The Building Energy Exchange—in collaboration with Bright Power, New York City Department of Housing Preservation and Development (NYC HPD), The Community Preservation Corporation (CPC), and Steven Winter Associates (SWA)—released a report and playbook that analyzes energy use, emissions, and operational cost data from six New York City multifamily Passive House buildings. Different from other resources, this playbook compares that data to data from peer buildings built to code.
For sustainability professionals and forward-thinking building owners and operators, this isn’t news. But what’s groundbreaking about this report is that this data can increase building owners’ access to private debt and, in the case of some affordable housing, may also decrease reliance on public subsidies.

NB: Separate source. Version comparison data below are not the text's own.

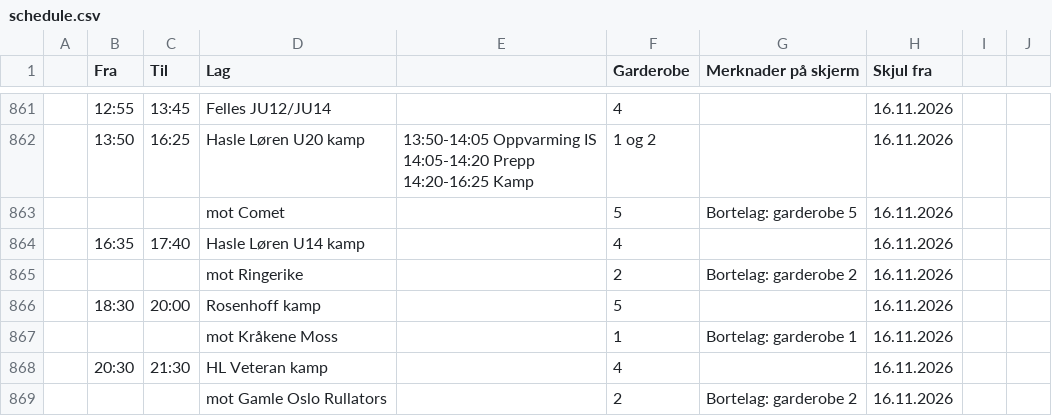
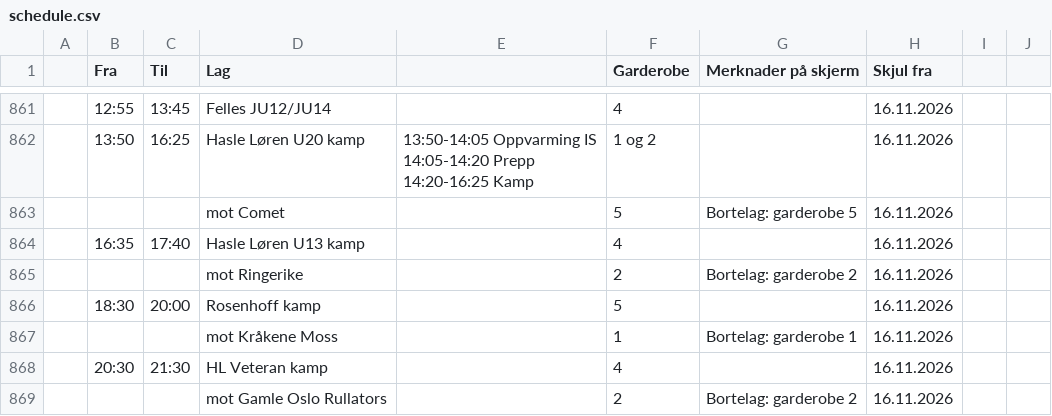
Before and after one commit to rislerasle1/resultater, a CSV file: data/schedule.csv, drawn as a sheet; only a part is shown, gaps mark what is left out; the diff names each change by its address in the sheet, - before the commit and + after, or states it on an @@ line.

Commit message:
Oppdater istider (2026-11-11 11:34 UTC)

```diff
--- a/data/schedule.csv
+++ b/data/schedule.csv
-D864 (Lag): Hasle Løren U14 kamp
+D864 (Lag): Hasle Løren U13 kamp
```
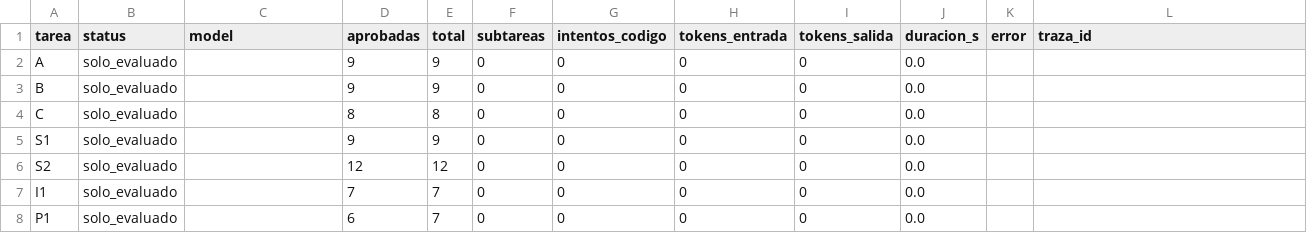
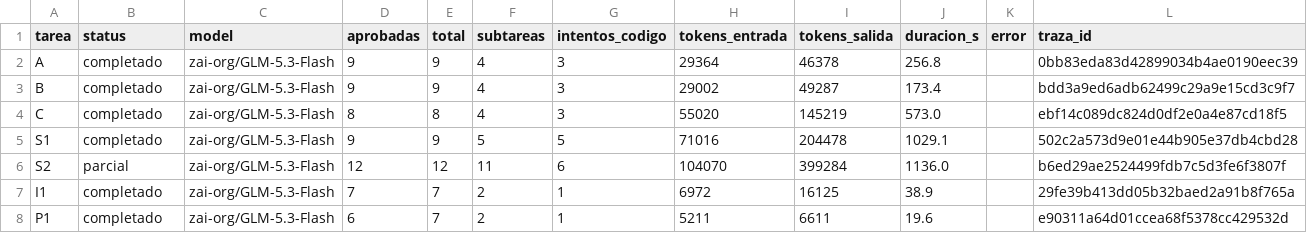
Before and after one commit to darlamai/Taller4_IA_Generativa_Agentes, a CSV file: Lab-04-LLMOps/results_parte2/control/resumen_solver.csv, drawn as a sheet.

```diff
--- a/Lab-04-LLMOps/results_parte2/control/resumen_solver.csv
+++ b/Lab-04-LLMOps/results_parte2/control/resumen_solver.csv
@@ -1,8 +1,8 @@
 tarea,status,model,aprobadas,total,subtareas,intentos_codigo,tokens_entrada,tokens_salida,duracion_s,error,traza_id
-A,solo_evaluado,,9,9,0,0,0,0,0.0,,
-B,solo_evaluado,,9,9,0,0,0,0,0.0,,
-C,solo_evaluado,,8,8,0,0,0,0,0.0,,
-S1,solo_evaluado,,9,9,0,0,0,0,0.0,,
-S2,solo_evaluado,,12,12,0,0,0,0,0.0,,
-I1,solo_evaluado,,7,7,0,0,0,0,0.0,,
-P1,solo_evaluado,,6,7,0,0,0,0,0.0,,
+A,completado,zai-org/GLM-5.3-Flash,9,9,4,3,29364,46378,256.8,,0bb83eda83d42899034b4ae0190eec39
+B,completado,zai-org/GLM-5.3-Flash,9,9,4,3,29002,49287,173.4,,bdd3a9ed6adb62499c29a9e15cd3c9f7
+C,completado,zai-org/GLM-5.3-Flash,8,8,4,3,55020,145219,573.0,,ebf14c089dc824d0df2e0a4e87cd18f5
+S1,completado,zai-org/GLM-5.3-Flash,9,9,5,5,71016,204478,1029.1,,502c2a573d9e01e44b905e37db4cbd28
+S2,parcial,zai-org/GLM-5.3-Flash,12,12,11,6,104070,399284,1136.0,,b6ed29ae2524499fdb7c5d3fe6f3807f
+I1,completado,zai-org/GLM-5.3-Flash,7,7,2,1,6972,16125,38.9,,29fe39b413dd05b32baed2a91b8f765a
+P1,completado,zai-org/GLM-5.3-Flash,6,7,2,1,5211,6611,19.6,,e90311a64d01ccea68f5378cc429532d
```
Also changed, not shown: 22 other files.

Future research will focus on developing better tools for lenders and collecting data from a larger set of buildings. A capstone team from the City College of New York (CUNY) Sustainability in the Urban Environment program is currently working on a multifamily Passive House database, which uses an online survey to collect data from projects in New York and similar North American climates. You can learn more and contribute to the database on CUNY’s website.